- **Web page revision data**
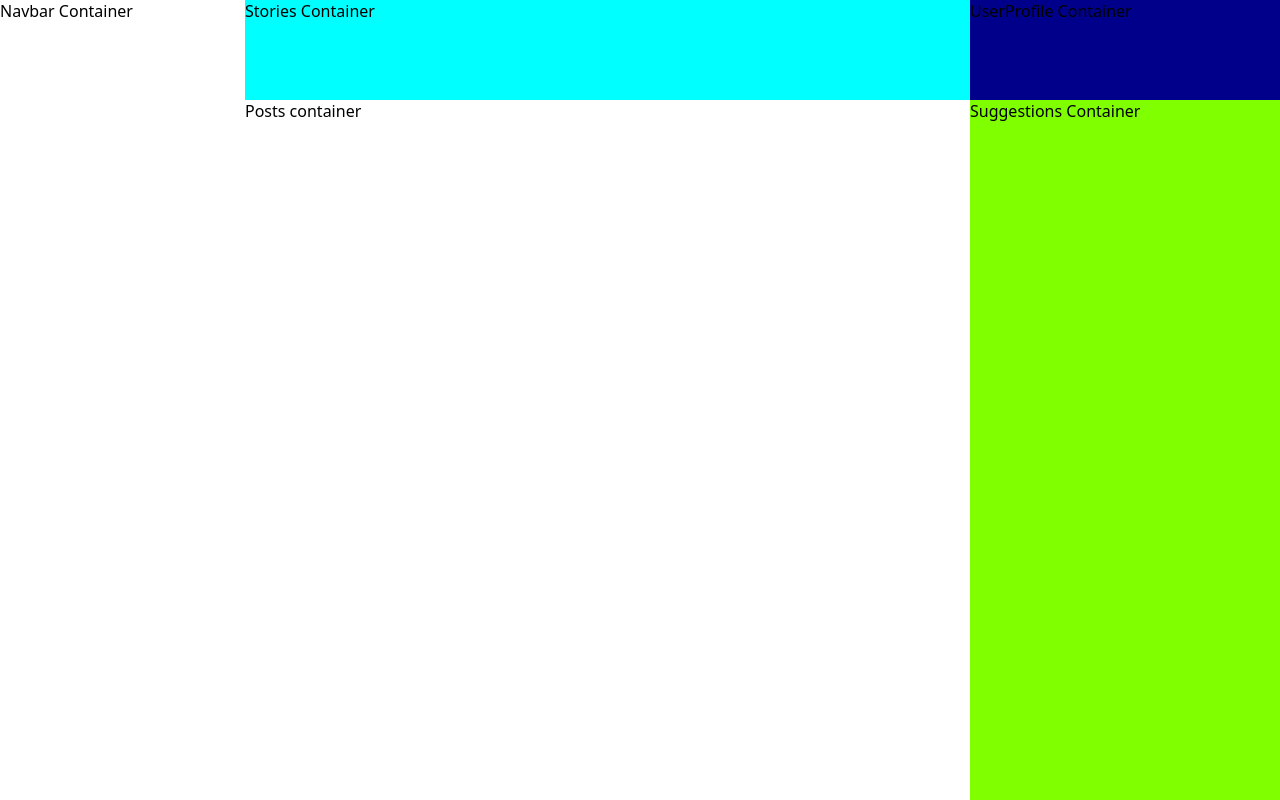
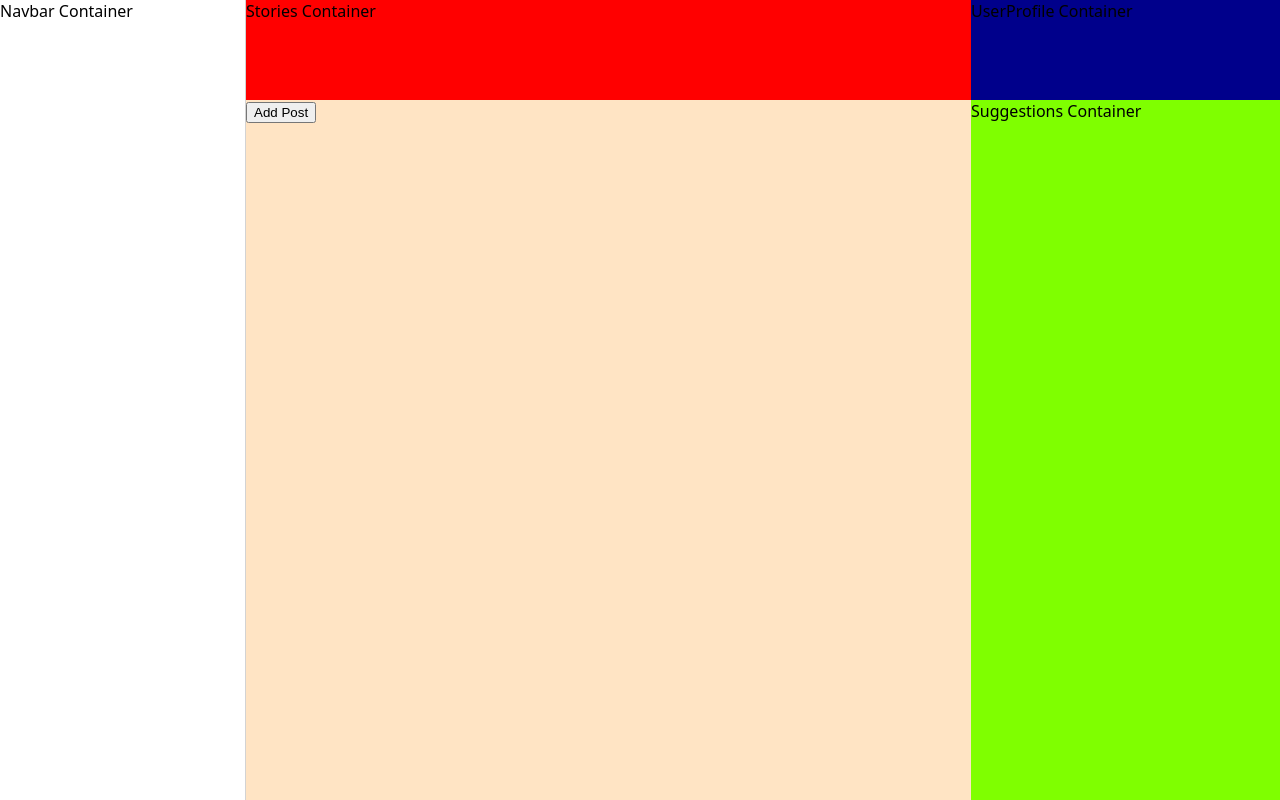
Before and after one commit to sandeep066/ts-instagram, a React (Create React App) app: page / in a window 1280 px wide. Shown: the top 800 px of the page. Built offline with nearby package versions, Linux system fonts and the light colour scheme.

Commit message:
chore: added insta icon,made navbar fixed and removed feed component

```diff
--- a/public/index.html
+++ b/public/index.html
@@ -2,7 +2,7 @@
 <html lang="en">
   <head>
     <meta charset="utf-8" />
-    <link rel="icon" href="%PUBLIC_URL%/favicon.ico" />
+    <link rel="icon" href="%PUBLIC_URL%/ig-icon.png" />
     <meta name="viewport" content="width=device-width, initial-scale=1" />
     <meta name="theme-color" content="#000000" />
     <meta
--- a/src/App.tsx
+++ b/src/App.tsx
@@ -5,11 +5,9 @@ import "./styles/insta-stories-profile.scss";
 import "./styles/insta-posts-sidebar.scss";
 import "./styles/global.css";
 import { PostsProvider } from "./contexts/PostsProvider";
-import Instagram from "./containers/feed/Feed";
 import NavBar from "./containers/navbar/NavBar";
 import Stories from "./containers/stories/Stories";
 import UserProfile from "./containers/userprofile/UserProfile";
-//import Feed from "./containers/feed/Feed";
 import Posts from "./containers/posts/Posts";
 import Suggestions from "./containers/suggestions/Suggestions";
 
@@ -23,7 +21,9 @@ const App: React.FC = () => {
           <UserProfile />
         </div>
         <div className="insta-posts-sidebar">
-          <Posts />
+          <PostsProvider>
+            <Posts />
+          </PostsProvider>
           <Suggestions />
         </div>
       </div>
--- a/src/containers/navbar/nav-bar.scss
+++ b/src/containers/navbar/nav-bar.scss
@@ -1,4 +1,8 @@
 .main-navbar {
+  position: fixed;
+  top: 0;
   width: 245px;
   height: 100vh;
+  border-right: 1px solid lightgray;
+  //background-color: black;
 }
--- a/src/containers/posts/Posts.tsx
+++ b/src/containers/posts/Posts.tsx
@@ -1,7 +1,17 @@
 import React from "react";
 import "./posts.scss";
+import { usePosts } from "../../contexts/PostsProvider";
+import PostItem from "../../components/post/PostItem";
 const Posts = () => {
-  return <div className="main-posts">Posts container</div>;
+  const { posts, addPost } = usePosts();
+  return (
+    <div className="main-posts">
+      <button onClick={addPost}>Add Post</button>
+      {posts.map((post) => (
+        <PostItem key={post.id} post={post} />
+      ))}
+    </div>
+  );
 };
 
 export default Posts;
--- a/src/containers/posts/posts.scss
+++ b/src/containers/posts/posts.scss
@@ -1,4 +1,6 @@
 .main-posts {
   width: 725px;
   height: calc(100vh - 100px);
+  margin-left: 246px;
+  background-color: bisque;
 }
--- a/src/containers/stories/stories.scss
+++ b/src/containers/stories/stories.scss
@@ -1,5 +1,6 @@
 .main-stories {
   width: 725px;
   height: 100px;
-  background-color: aqua;
+  background-color: red;
+  margin-left: 246px;
 }
```
Also changed, not shown: src/containers/feed/Feed.tsx (deleted, +0 -18 lines), public/ig-icon.png (added).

- **What to do**
Every line above goes into your copy exactly; no images go in.

- **Result below**
Before and after one commit to sandeep066/ts-instagram, a React (Create React App) app: page / in a window 1280 px wide. Shown: the top 800 px of the page. Built offline with nearby package versions, Linux system fonts and the light colour scheme.

Commit message:
chore: added insta icon,made navbar fixed and removed feed component

```diff
--- a/public/index.html
+++ b/public/index.html
@@ -2,7 +2,7 @@
 <html lang="en">
   <head>
     <meta charset="utf-8" />
-    <link rel="icon" href="%PUBLIC_URL%/favicon.ico" />
+    <link rel="icon" href="%PUBLIC_URL%/ig-icon.png" />
     <meta name="viewport" content="width=device-width, initial-scale=1" />
     <meta name="theme-color" content="#000000" />
     <meta
--- a/src/App.tsx
+++ b/src/App.tsx
@@ -5,11 +5,9 @@ import "./styles/insta-stories-profile.scss";
 import "./styles/insta-posts-sidebar.scss";
 import "./styles/global.css";
 import { PostsProvider } from "./contexts/PostsProvider";
-import Instagram from "./containers/feed/Feed";
 import NavBar from "./containers/navbar/NavBar";
 import Stories from "./containers/stories/Stories";
 import UserProfile from "./containers/userprofile/UserProfile";
-//import Feed from "./containers/feed/Feed";
 import Posts from "./containers/posts/Posts";
 import Suggestions from "./containers/suggestions/Suggestions";
 
@@ -23,7 +21,9 @@ const App: React.FC = () => {
           <UserProfile />
         </div>
         <div className="insta-posts-sidebar">
-          <Posts />
+          <PostsProvider>
+            <Posts />
+          </PostsProvider>
           <Suggestions />
         </div>
       </div>
--- a/src/containers/navbar/nav-bar.scss
+++ b/src/containers/navbar/nav-bar.scss
@@ -1,4 +1,8 @@
 .main-navbar {
+  position: fixed;
+  top: 0;
   width: 245px;
   height: 100vh;
+  border-right: 1px solid lightgray;
+  //background-color: black;
 }
--- a/src/containers/posts/Posts.tsx
+++ b/src/containers/posts/Posts.tsx
@@ -1,7 +1,17 @@
 import React from "react";
 import "./posts.scss";
+import { usePosts } from "../../contexts/PostsProvider";
+import PostItem from "../../components/post/PostItem";
 const Posts = () => {
-  return <div className="main-posts">Posts container</div>;
+  const { posts, addPost } = usePosts();
+  return (
+    <div className="main-posts">
+      <button onClick={addPost}>Add Post</button>
+      {posts.map((post) => (
+        <PostItem key={post.id} post={post} />
+      ))}
+    </div>
+  );
 };
 
 export default Posts;
--- a/src/containers/posts/posts.scss
+++ b/src/containers/posts/posts.scss
@@ -1,4 +1,6 @@
 .main-posts {
   width: 725px;
   height: calc(100vh - 100px);
+  margin-left: 246px;
+  background-color: bisque;
 }
--- a/src/containers/stories/stories.scss
+++ b/src/containers/stories/stories.scss
@@ -1,5 +1,6 @@
 .main-stories {
   width: 725px;
   height: 100px;
-  background-color: aqua;
+  background-color: red;
+  margin-left: 246px;
 }
```
Also changed, not shown: src/containers/feed/Feed.tsx (deleted, +0 -18 lines), public/ig-icon.png (added).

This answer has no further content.